being provided to participants. If you are a financial adviser or
consultant to retirement plan clients, you also should be tracking
the annual notice requirement. For many clients you are more than a
service provider - you are the "go to" resource on all
questions involving the plan. It may be helpful to remind your Plan
Sponsor clients that required annual notices, if applicable, must be sent to
participants and beneficiaries on a timely basis and these notices
can be combined for distribution.
contribution retirement plans generally must send updated
participant fee disclosures no later than 12 months following
the date that the plan's prior disclosure was issued. However,
the Department of Labor granted a one-time extension of up to
18 months to issue the disclosure. Thus, if the 2013
disclosure was extended, it must be distributed within 18
months following the date the 2012 disclosure was provided,
and if the 2013 disclosure was not extended, the plan may
postpone the 2014 disclosure for up to 18 months following the
date the 2013 disclosure was issued.
contribution retirement plans that use a qualified default
investment alternative ("QDIA") to invest the
accounts of participants without investment elections must
provide an annual notice describing the QDIA to participants

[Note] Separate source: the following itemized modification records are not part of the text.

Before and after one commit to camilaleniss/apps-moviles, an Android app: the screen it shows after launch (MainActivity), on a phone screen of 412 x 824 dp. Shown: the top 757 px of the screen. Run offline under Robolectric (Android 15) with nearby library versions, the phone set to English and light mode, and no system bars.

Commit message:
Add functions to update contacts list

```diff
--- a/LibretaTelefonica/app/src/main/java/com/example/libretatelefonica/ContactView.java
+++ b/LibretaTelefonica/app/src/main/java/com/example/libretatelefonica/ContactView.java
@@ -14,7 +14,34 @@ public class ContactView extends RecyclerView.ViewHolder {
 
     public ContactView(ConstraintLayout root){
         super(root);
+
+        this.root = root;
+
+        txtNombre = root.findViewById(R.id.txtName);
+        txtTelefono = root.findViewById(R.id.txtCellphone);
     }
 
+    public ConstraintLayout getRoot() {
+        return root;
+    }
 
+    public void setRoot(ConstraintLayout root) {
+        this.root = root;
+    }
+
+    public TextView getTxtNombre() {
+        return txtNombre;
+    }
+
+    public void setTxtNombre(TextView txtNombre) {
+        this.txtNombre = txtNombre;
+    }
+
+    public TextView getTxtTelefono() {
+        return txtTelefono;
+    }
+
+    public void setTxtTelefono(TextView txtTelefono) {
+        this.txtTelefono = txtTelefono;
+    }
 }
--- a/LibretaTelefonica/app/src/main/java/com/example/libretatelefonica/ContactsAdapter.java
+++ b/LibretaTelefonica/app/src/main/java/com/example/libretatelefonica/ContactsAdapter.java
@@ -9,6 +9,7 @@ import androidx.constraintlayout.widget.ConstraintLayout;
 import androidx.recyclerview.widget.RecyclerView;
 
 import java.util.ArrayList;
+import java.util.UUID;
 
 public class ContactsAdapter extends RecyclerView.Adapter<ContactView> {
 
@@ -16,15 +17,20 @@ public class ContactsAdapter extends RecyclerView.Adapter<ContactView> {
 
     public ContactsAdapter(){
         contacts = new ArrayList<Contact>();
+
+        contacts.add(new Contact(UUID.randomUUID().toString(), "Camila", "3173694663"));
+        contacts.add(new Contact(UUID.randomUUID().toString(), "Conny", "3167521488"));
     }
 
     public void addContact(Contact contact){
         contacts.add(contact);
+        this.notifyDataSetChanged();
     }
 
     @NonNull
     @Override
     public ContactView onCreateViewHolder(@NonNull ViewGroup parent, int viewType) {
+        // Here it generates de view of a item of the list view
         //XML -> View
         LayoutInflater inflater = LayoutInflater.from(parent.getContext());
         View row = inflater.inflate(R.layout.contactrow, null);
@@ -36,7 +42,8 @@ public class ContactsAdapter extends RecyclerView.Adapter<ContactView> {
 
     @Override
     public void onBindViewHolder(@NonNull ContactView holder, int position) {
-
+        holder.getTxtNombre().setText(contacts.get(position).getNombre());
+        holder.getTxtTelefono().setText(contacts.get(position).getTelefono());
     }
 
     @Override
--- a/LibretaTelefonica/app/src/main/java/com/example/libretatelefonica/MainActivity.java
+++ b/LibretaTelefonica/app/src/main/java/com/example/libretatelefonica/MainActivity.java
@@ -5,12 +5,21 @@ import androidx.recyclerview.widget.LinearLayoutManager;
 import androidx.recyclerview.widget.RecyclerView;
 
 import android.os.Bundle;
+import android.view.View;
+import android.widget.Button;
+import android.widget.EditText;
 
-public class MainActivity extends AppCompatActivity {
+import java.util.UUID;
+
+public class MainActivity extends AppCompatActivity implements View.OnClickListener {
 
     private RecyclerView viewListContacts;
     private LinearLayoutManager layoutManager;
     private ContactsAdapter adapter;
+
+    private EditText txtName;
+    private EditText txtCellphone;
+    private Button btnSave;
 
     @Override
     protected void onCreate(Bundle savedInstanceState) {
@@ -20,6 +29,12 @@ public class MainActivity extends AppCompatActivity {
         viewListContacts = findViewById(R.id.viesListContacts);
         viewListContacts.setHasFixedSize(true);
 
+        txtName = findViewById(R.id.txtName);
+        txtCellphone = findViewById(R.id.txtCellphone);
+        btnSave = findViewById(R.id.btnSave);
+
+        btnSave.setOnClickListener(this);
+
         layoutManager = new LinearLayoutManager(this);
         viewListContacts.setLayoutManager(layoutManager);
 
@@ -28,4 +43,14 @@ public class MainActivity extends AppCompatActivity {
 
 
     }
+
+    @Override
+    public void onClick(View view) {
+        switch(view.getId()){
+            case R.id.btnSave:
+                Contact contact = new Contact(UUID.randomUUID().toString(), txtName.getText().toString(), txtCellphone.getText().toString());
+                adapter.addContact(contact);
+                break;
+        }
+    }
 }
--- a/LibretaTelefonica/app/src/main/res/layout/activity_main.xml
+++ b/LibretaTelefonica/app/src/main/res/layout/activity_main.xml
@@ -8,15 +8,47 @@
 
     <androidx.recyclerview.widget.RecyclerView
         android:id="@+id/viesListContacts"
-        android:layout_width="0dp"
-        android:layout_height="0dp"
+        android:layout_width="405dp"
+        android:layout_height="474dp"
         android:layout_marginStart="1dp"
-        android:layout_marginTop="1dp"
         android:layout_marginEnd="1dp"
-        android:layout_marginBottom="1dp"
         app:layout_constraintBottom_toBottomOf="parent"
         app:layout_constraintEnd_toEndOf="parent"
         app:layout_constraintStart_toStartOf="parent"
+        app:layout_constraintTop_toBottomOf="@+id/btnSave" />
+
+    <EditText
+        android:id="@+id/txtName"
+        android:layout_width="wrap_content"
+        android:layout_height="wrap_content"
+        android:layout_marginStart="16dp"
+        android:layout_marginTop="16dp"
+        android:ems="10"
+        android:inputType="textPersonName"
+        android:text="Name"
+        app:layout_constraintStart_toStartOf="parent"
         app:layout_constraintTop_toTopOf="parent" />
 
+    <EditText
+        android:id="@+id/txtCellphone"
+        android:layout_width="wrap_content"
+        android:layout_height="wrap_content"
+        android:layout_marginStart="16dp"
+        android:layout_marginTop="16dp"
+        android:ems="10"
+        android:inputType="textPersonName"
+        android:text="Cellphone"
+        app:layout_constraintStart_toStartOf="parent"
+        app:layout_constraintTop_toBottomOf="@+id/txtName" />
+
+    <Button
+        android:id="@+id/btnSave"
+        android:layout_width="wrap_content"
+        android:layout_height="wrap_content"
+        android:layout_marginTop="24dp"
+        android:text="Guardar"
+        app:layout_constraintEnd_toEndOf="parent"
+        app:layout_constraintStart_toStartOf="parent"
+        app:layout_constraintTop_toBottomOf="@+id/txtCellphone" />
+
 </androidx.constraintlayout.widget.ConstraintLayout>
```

at least 30 days prior to the beginning of each plan year.
Thus, for a calendar year plan, the 2014 notice must be
distributed by December 1, 2013.
contribution retirement plans with an automatic enrollment
feature (e.g., an eligible automatic contribution
arrangement or qualified automatic contribution arrangement)
must provide an annual notice to all participants on whose
behalf contributions may be automatically made to the plan at
least 30 days prior to the beginning of each plan year. Thus,
for a calendar year plan, the 2014 notice must be distributed
by December 1, 2013.
contribution retirement plans that rely on a "safe
harbor" to satisfy required nondiscrimination testing
must provide an annual "safe harbor" notice
describing the plan's contribution features and certain other
plan features at least 30 days prior to the beginning of each
plan year. Thus, for a calendar year plan, the 2014 notice
must be distributed by December 1, 2013.
benefit plans must send an annual notice to participants
describing the plan's funded status for the past two years, a
statement of the plan's assets and liabilities and certain
other information relating to the plan's funded status within
120 days after the end of the plan year. For calendar year
plans, the deadline is April 30. The deadline for small plans
that cover fewer than 100 participants is the due date for the
plan's Form 5500 Annual Return/Report.
403(b) Plans. For those of you
involved with 403(b) plans, the required notices described above
also may apply. In addition, remember that Plan Sponsors must
comply with IRS regulations for a written plan document, which were
effective December 31, 2009. Insofar as many 403(b) Plan Sponsors
are not yet in compliance, the IRS has provided for corrective
action under the Employee Plans Compliance Resolution System
(EPCRS). There is a 50% fee reduction available under the EPCRS
procedure if the written plan is submitted as a voluntary
correction on or before December 31, 2013.